Butter Candles and Tormas
One of the incredible things we found were the rows upon rows of burning butter candles. Typically made of ghee (clarified butter) in bronze metal cups, butter candles are burnt as offerings. Today they are often housed in separate buildings due to several disastrous fires. Inside the monasteries you will also find beautiful colorful Tormas, colored sculptures made of Yak butter. We were captivated by their beautiful designs and complexity. There is even a special festival in Tibet where they construct gigantic ones and light up the night with butter candles.
The seat of the Karma Kagyu sect of Tibetan Buddhism, Rumtek is the largest and arguably most beautiful monastery in Sikkim. It was in ruins before the 16th Karmapa (head of the Karma Kagyu sect) restored it in 1959 after fleeing from Tibet.
Located high above the small town of Yuksom, Dubdi monastery built in 1701 is the oldest in Sikkim. After a beautiful, but very steep walk that left us out of breath, we arrived at the top of the mountain at Dubdi. Sadly the outside was undergoing renovations, but we got to talk to a teacher for a bit that was teaching the younger monks English.
After a bumpy taxi ride, and crossing one of the scariest bridges I’ve even seen (any bridge that has guys with wrenches tightening the bolts is bad), we arrived at Tashiding. We had just missed the annual Bumchu festival. Every year the monks fill a giant pot with water from the river and then a year later they open the pot and the level of the water is said to predict the fortune of the area for the next year. The monastery was surrounded by a beautiful area with chortens (burial stones) and inscriptions.
One of the more important and famous monasteries of Sikkim is Pemayangtse. It is the head of the Nyingma sect of Tibetan Buddhism in Sikkim, which includes Dubdi and Tashiding monasteries.
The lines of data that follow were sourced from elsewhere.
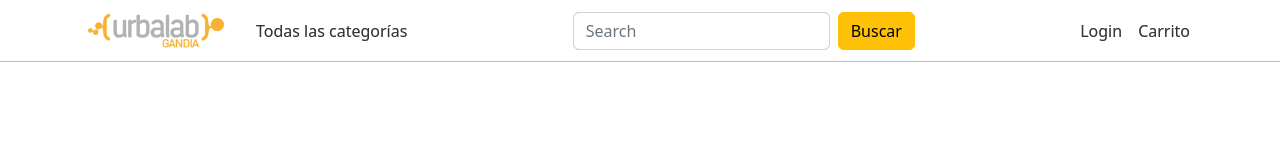
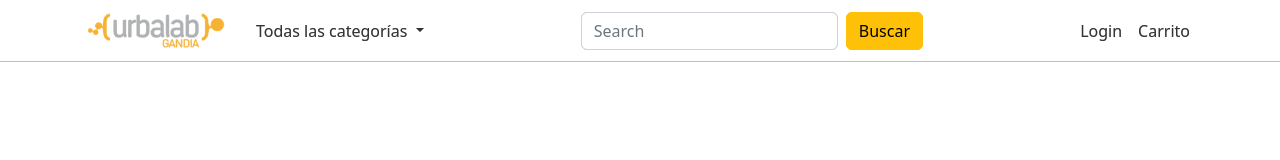
Before and after one commit to adria-vidal/ecommerce-angular, an Angular app: page /nav in a window 1280 px wide. Shown: the top 160 px of the page. Built offline with nearby package versions, Linux system fonts and the light colour scheme.

Commit message:
Corrección dropdown-toogle de nav.component.html

```diff
--- a/src/app/elements/nav/nav.component.html
+++ b/src/app/elements/nav/nav.component.html
@@ -12,7 +12,7 @@
       <div id="MenuNavegacion" class="collapse navbar-collapse">
         <ul class="navbar-nav me-auto">
             <li class="nav-item dropdown">
-                <a class="nav-link dropdown-tpggle" href="#" role="button" data-bs-toggle="dropdown">
+                <a class="nav-link dropdown-toggle" href="#" role="button" data-bs-toggle="dropdown">
                     Todas las categorías
                 </a>
                 <ul class="dropdown-menu">
```
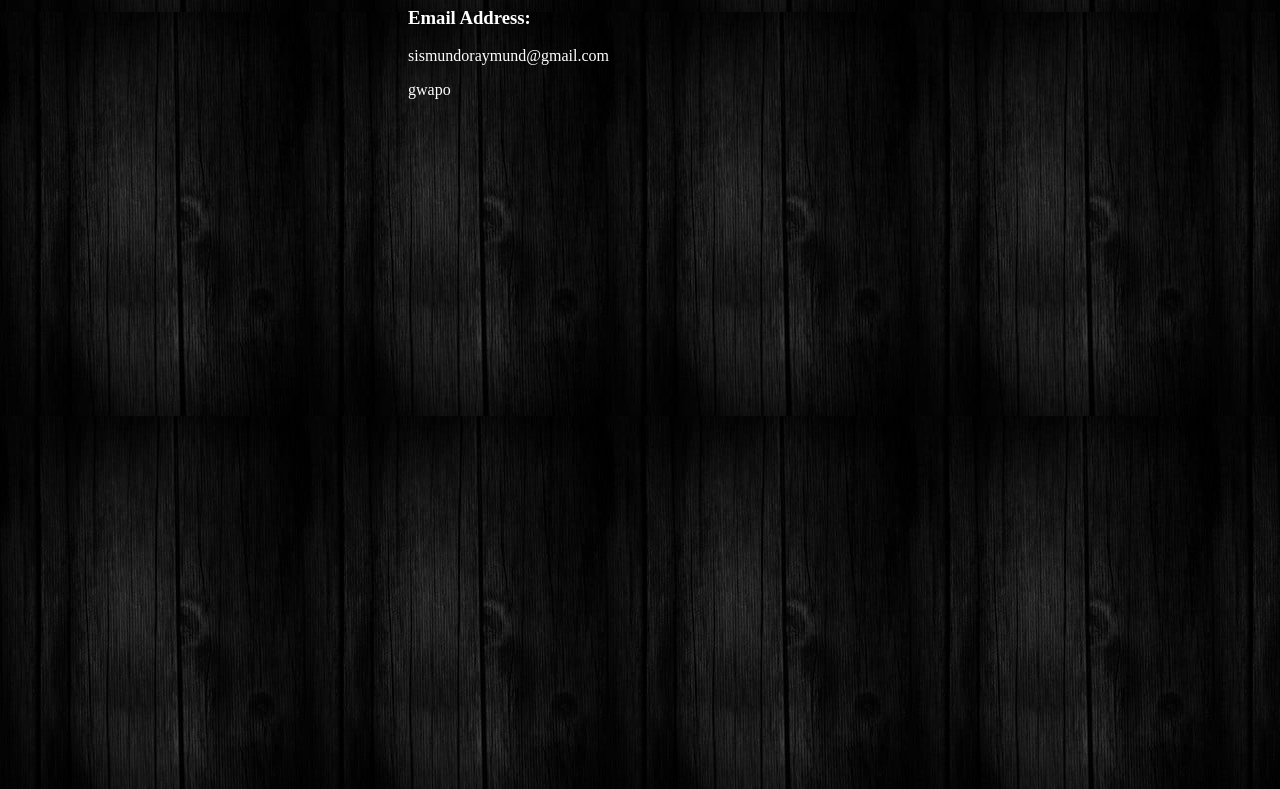
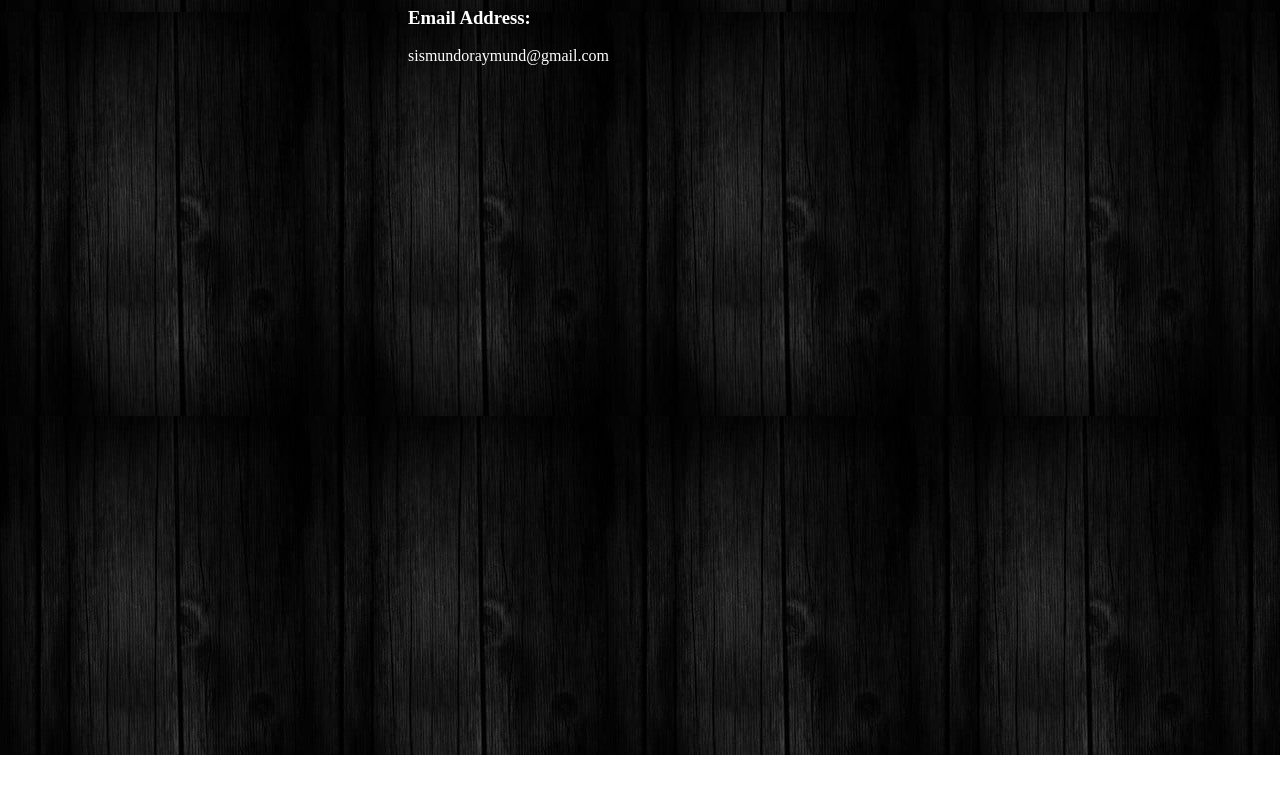
Before and after one commit to raysha23/Raymund-Profile, a plain HTML site: page index.html in a window 1280 px wide. Shown: the part 5240-6029 px from the top of the page. After the commit the page ends 5995 px from the top, so only its background shows below. Drawn offline with Linux system fonts and the light colour scheme.

Commit message:
Update index.html

```diff
--- a/index.html
+++ b/index.html
@@ -77,7 +77,7 @@
     <p><a href="https://www.facebook.com/raysha23"> Raymund Sismundo</a></p> <br>
     <h3>Email Address: </h3>
     <p>sismundoraymund@gmail.com</p>
-    <p>gwapo</p>
+
 </div>
 </br></br></br></br></br></br></br></br></br></br></br></br></br></br></br></br></br></br></br></br></br></br></br></br></br></br></br></br></br></br></br></br></br></br></br></br></br>
 
```
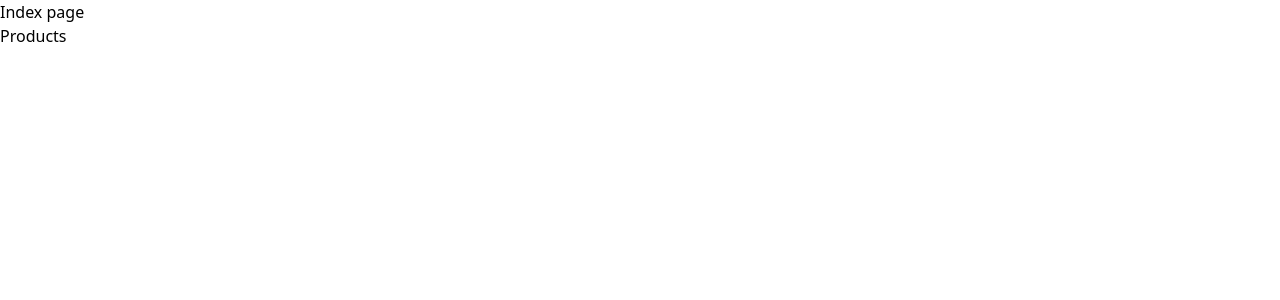
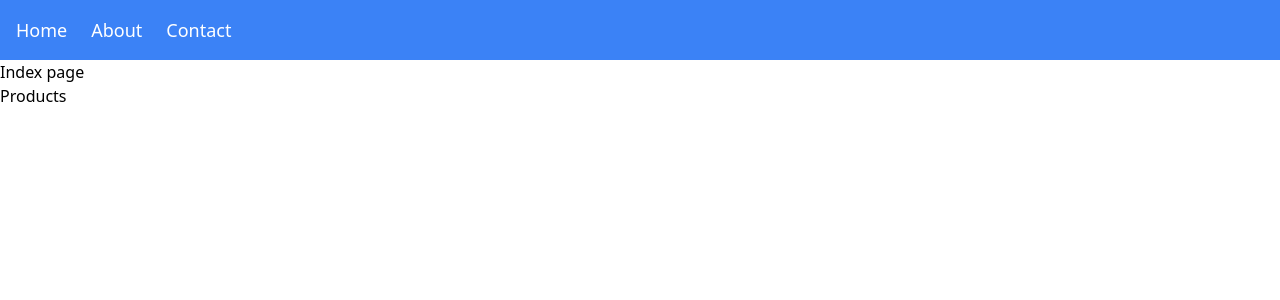
Before and after one commit to Kempie1/capstonefront, a Nuxt app: page / in a window 1280 px wide. Shown: the top 300 px of the page. Built offline with nearby package versions, Linux system fonts and the light colour scheme.

Commit message:
Added a navbar

```diff
--- a/app.vue
+++ b/app.vue
@@ -1,6 +1,23 @@
 <template>
-  <NuxtLoadingIndicator/>
   <div>
-    <NuxtPage />
+    <NuxtLoadingIndicator/>
+    <!-- navBar -->
+    <nav class="bg-blue-500 p-4">
+      <ul class="flex">
+        <li class="mr-6">
+          <router-link class="text-white text-lg hover:text-gray-300" to="/">Home</router-link>
+        </li>
+        <li class="mr-6">
+          <router-link class="text-white text-lg hover:text-gray-300" to="/about">About</router-link>
+        </li>
+        <li class="mr-6">
+          <router-link class="text-white text-lg hover:text-gray-300" to="/contact">Contact</router-link>
+        </li>
+      </ul>
+    </nav>
+    <!-- Content -->
+    <div>
+      <NuxtPage />
+    </div>
   </div>
 </template>
```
The Lama of Pemayangtse was also responsible for anointing the Chogyal, or King, of Sikkim. When we visited it was drizzling so we didn’t get any pictures of the outside. On the top floor of Pemayangtse though is an incredible seven-tiered painted wooden structure full of rainbows, a giant tiered building, and fantastical creatures. Created by one artist over five years, it depicts the Guru Rinpoche’s Heavenly Abode.